[Records shown]

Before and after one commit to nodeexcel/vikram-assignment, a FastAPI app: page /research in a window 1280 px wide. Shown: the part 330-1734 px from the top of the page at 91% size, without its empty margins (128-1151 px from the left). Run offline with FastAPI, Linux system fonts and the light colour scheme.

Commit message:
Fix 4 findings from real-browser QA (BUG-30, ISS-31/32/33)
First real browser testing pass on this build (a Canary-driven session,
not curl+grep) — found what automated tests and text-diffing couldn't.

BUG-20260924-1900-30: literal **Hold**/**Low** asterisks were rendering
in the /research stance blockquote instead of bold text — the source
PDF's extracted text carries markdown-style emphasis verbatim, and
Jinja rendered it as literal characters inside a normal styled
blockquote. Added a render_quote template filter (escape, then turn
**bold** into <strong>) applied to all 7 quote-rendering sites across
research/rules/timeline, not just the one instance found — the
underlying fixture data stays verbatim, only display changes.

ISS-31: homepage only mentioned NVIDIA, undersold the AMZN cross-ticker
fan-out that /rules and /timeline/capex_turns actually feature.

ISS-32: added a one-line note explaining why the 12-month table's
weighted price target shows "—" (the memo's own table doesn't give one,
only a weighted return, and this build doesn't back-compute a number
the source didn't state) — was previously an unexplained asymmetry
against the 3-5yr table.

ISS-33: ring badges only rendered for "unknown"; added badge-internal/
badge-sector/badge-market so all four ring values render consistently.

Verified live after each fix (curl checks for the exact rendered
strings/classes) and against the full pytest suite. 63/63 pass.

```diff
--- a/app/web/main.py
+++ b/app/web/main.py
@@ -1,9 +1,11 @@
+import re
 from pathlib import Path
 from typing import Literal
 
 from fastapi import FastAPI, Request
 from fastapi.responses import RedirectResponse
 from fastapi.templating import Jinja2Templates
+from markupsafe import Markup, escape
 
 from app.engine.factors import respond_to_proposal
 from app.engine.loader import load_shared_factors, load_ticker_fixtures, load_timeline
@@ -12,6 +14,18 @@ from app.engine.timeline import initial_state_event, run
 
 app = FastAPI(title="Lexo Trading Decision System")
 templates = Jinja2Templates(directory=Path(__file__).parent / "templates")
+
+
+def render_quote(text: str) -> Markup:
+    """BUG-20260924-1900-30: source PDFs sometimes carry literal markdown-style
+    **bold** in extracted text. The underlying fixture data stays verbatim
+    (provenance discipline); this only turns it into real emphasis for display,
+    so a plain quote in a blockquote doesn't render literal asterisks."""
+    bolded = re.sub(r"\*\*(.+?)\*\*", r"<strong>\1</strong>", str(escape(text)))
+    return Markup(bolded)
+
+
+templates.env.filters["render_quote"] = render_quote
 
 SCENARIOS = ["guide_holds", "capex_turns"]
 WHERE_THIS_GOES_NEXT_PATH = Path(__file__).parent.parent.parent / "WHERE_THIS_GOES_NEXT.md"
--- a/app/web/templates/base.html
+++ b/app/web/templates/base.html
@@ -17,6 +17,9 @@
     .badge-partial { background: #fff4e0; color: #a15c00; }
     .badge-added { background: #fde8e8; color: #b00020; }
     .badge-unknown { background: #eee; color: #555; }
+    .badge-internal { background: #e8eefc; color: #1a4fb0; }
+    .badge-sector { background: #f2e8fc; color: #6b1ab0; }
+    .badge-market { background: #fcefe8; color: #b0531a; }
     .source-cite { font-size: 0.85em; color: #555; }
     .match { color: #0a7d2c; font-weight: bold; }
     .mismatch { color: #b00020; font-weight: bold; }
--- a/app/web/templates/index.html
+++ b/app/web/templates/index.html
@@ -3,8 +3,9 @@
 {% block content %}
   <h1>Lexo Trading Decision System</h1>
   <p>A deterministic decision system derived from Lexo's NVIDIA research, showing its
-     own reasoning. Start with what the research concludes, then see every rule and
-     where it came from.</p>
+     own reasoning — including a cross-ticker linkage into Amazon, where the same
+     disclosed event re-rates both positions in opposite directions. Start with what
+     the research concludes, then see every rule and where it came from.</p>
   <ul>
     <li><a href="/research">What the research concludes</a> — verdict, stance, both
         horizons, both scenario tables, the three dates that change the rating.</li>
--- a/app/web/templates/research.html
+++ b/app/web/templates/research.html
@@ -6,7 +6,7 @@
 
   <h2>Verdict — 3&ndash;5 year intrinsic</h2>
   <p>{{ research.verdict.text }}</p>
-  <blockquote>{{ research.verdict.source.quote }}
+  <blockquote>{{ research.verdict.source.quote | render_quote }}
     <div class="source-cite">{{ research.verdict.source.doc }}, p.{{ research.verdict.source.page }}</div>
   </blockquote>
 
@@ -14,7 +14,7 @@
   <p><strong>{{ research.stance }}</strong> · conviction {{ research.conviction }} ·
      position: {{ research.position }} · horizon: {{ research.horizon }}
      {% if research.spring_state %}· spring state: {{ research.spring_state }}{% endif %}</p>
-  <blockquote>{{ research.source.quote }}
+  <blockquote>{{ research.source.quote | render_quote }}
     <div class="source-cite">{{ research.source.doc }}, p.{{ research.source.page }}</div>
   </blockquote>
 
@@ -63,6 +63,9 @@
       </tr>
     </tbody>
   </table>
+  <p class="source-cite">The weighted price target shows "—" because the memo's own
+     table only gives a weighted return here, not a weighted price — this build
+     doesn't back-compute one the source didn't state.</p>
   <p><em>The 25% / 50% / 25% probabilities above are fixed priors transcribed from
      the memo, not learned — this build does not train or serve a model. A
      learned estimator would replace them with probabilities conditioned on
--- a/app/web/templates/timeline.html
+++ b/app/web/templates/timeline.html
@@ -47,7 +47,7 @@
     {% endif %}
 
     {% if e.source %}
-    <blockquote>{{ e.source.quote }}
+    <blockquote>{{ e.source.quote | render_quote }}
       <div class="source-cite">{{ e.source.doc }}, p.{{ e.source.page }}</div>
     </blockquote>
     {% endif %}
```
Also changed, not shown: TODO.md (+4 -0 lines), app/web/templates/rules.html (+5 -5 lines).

[/Records shown]

**What to work on:** Please go over the data above and tally every line holding "import"; reply only with the count.

**Exercise output:** 10